Posted: Thursday, May 05, 2011 11:00 AM
Group claims family- scale operations disconnected from agricultural lobby
By MITCH LIES
SALEM -- Claiming inadequate representation, small farmers are asking lawmakers to help ensure at least one seat on the Oregon Board of Agriculture is held by a farm-direct marketer.
House Bill 3631 would require the Oregon governor to "seek to ensure" that the Oregon Board of Agriculture include a producer "engaged in direct marketing of their agricultural commodities.""
The bill comes from Friends of Family Farmers, a group that according to its website "supports socially and environmentally responsible family-scale agriculture."
In testimony April 27 before the House Rules Committee, Friends founder Kendra Kimbirauskas said small farmers are not receiving adequate representation from the agricultural lobby.
"Our farmers are feeling incredibly disconnected with what's happening in this building and on the Board of Agriculture," Kimbirauskas said.
Kimbirauskas acknowledged that former Gov. Ted Kulongoski recently appointed a small farmer to the Board of Agriculture. HB3631, she said, ensures future administrations also appoint farm-direct marketers to the board.
The bill is among a handful of bills brought by the small-farm group.

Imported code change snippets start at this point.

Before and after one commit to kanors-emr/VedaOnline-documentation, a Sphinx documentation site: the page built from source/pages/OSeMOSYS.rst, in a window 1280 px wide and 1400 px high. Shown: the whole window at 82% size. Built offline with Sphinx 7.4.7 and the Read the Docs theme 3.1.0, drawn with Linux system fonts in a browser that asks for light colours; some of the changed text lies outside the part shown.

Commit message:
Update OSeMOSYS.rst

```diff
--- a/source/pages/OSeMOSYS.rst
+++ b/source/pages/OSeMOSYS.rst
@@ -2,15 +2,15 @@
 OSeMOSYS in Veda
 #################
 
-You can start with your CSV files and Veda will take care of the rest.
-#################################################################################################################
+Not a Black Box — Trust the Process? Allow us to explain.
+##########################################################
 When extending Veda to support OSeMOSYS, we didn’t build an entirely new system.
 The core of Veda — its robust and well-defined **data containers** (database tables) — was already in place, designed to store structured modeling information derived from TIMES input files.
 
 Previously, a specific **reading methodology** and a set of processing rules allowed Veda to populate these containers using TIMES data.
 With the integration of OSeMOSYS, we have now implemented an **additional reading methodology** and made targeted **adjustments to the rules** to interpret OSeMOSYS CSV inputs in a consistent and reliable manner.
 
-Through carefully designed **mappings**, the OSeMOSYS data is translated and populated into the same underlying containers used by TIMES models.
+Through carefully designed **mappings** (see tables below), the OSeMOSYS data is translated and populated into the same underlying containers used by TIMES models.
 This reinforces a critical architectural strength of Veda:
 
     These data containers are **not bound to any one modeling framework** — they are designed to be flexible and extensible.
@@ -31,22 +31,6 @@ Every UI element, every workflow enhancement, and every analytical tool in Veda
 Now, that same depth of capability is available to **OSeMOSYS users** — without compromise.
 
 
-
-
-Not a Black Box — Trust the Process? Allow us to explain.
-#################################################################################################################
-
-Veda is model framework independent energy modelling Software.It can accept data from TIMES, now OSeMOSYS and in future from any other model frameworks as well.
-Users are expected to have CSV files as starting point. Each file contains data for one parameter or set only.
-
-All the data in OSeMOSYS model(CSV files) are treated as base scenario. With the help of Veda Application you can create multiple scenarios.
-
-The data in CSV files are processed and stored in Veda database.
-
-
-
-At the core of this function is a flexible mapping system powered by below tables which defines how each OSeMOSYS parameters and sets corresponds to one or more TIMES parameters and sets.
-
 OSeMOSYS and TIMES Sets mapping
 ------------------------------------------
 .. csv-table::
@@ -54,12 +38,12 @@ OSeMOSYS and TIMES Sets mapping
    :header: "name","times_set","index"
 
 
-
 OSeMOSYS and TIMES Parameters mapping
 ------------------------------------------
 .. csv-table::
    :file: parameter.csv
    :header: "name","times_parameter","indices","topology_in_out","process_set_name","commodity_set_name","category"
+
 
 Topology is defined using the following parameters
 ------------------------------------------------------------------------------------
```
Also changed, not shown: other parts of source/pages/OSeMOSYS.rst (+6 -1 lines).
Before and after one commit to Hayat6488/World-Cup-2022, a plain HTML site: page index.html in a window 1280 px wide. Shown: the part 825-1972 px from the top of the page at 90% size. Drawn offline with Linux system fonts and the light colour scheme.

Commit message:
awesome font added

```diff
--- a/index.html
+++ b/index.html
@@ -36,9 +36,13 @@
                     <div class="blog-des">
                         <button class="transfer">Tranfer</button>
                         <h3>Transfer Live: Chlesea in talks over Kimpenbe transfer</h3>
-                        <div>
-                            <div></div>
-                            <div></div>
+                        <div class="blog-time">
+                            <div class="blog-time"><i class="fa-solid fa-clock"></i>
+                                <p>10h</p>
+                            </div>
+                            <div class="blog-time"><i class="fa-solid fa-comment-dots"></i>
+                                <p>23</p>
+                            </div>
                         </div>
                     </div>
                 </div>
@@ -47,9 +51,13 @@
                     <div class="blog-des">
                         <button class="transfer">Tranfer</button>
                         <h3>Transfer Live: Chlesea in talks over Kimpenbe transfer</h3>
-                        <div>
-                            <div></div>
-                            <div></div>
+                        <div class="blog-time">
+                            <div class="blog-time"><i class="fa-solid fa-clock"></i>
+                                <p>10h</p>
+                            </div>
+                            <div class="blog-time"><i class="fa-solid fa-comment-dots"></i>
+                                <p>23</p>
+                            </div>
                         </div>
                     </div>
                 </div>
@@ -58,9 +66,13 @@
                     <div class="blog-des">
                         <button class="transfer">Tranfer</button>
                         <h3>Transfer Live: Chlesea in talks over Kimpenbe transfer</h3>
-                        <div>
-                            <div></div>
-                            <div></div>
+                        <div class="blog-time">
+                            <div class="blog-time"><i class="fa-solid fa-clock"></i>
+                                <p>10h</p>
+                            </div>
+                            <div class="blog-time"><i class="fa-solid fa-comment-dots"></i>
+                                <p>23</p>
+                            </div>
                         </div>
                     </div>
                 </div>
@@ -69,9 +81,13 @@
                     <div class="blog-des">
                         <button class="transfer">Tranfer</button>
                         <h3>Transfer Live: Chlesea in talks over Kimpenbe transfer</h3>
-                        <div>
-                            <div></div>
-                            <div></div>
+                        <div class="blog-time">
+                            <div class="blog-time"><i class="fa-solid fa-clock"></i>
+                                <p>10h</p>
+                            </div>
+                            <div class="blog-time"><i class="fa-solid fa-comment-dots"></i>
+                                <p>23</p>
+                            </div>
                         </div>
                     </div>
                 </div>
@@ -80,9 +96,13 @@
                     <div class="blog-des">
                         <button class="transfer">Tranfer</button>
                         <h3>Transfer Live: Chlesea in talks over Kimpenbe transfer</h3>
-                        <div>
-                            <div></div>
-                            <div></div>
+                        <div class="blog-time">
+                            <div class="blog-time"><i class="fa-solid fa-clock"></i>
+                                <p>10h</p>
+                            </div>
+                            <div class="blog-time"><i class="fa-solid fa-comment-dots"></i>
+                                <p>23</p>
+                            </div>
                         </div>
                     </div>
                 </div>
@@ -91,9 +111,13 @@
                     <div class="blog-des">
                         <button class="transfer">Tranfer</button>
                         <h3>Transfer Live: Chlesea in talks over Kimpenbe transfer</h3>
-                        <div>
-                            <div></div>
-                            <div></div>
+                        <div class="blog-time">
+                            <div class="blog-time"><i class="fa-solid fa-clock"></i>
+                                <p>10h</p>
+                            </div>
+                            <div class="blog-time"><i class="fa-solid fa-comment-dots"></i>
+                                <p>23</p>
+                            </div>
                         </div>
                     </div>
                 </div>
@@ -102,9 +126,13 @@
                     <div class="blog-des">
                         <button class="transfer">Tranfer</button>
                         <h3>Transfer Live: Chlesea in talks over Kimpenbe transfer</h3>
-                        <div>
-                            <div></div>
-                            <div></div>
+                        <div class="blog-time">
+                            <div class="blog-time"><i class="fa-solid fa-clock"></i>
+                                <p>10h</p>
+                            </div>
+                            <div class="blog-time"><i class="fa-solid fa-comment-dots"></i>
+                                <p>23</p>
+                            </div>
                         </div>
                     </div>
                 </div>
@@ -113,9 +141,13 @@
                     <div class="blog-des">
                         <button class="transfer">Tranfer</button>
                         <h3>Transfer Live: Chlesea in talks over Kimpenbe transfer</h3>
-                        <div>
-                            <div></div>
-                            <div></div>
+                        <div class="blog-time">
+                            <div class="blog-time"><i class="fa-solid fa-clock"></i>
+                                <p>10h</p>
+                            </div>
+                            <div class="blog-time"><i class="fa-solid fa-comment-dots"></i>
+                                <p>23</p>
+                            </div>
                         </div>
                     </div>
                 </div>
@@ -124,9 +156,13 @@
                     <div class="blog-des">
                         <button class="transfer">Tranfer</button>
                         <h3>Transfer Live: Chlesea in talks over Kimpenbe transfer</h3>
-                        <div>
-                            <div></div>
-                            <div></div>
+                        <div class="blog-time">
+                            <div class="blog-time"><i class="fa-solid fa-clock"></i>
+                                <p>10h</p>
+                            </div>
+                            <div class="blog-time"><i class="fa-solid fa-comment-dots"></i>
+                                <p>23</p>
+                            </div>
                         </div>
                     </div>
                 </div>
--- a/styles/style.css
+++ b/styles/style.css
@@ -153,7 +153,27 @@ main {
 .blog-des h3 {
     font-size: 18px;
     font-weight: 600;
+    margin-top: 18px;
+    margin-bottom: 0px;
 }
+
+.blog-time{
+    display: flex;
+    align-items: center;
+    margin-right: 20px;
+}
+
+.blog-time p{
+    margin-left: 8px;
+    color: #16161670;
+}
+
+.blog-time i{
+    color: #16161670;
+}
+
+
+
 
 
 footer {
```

A bill exempting farms that slaughter less than 1,000 chickens a year from food-safety license requirements cleared the House by a 58-2 vote March 3. It now is in the Senate.
A bill providing food-safety licensing exemptions for small farmers who grow and process certain products for sale at farmers' markets and roadside stands passed the House by a 45-13 vote Feb. 16.
House Bill 2336 also is in the Senate.
A bill easing state restrictions on the sale of raw milk failed to clear its committee of origin by deadline and has been pulled.
Rep. Peter Buckley, D-Ashland, said HB3631 is largely symbolic, given that existing statute already calls for the governor to appoint board members that "reflect the diverse nature of agricultural commodity production with the state."
But, he said: "It's important. This new generation of farmer wants to have a seat at the table."
Oregon Farm Bureau President Barry Bushue countered that the Oregon Department of Agriculture and its board reached out three or four years ago to include more representation from small farmers.
"I believe the Board of Agriculture and the governor have accomplished that," Bushue said.
Terry Witt, executive director of Oregonians for Food and Shelter, said the bill sets a bad precedent.
"We shouldn't get hung up in how farm products are grown or where they are sold," he said.
"(Board member selections) should be based on the criteria that they represent agriculture well," he said.
"I think it sets a dangerous precedent," he said of the bill.
The committee took no action on the bill.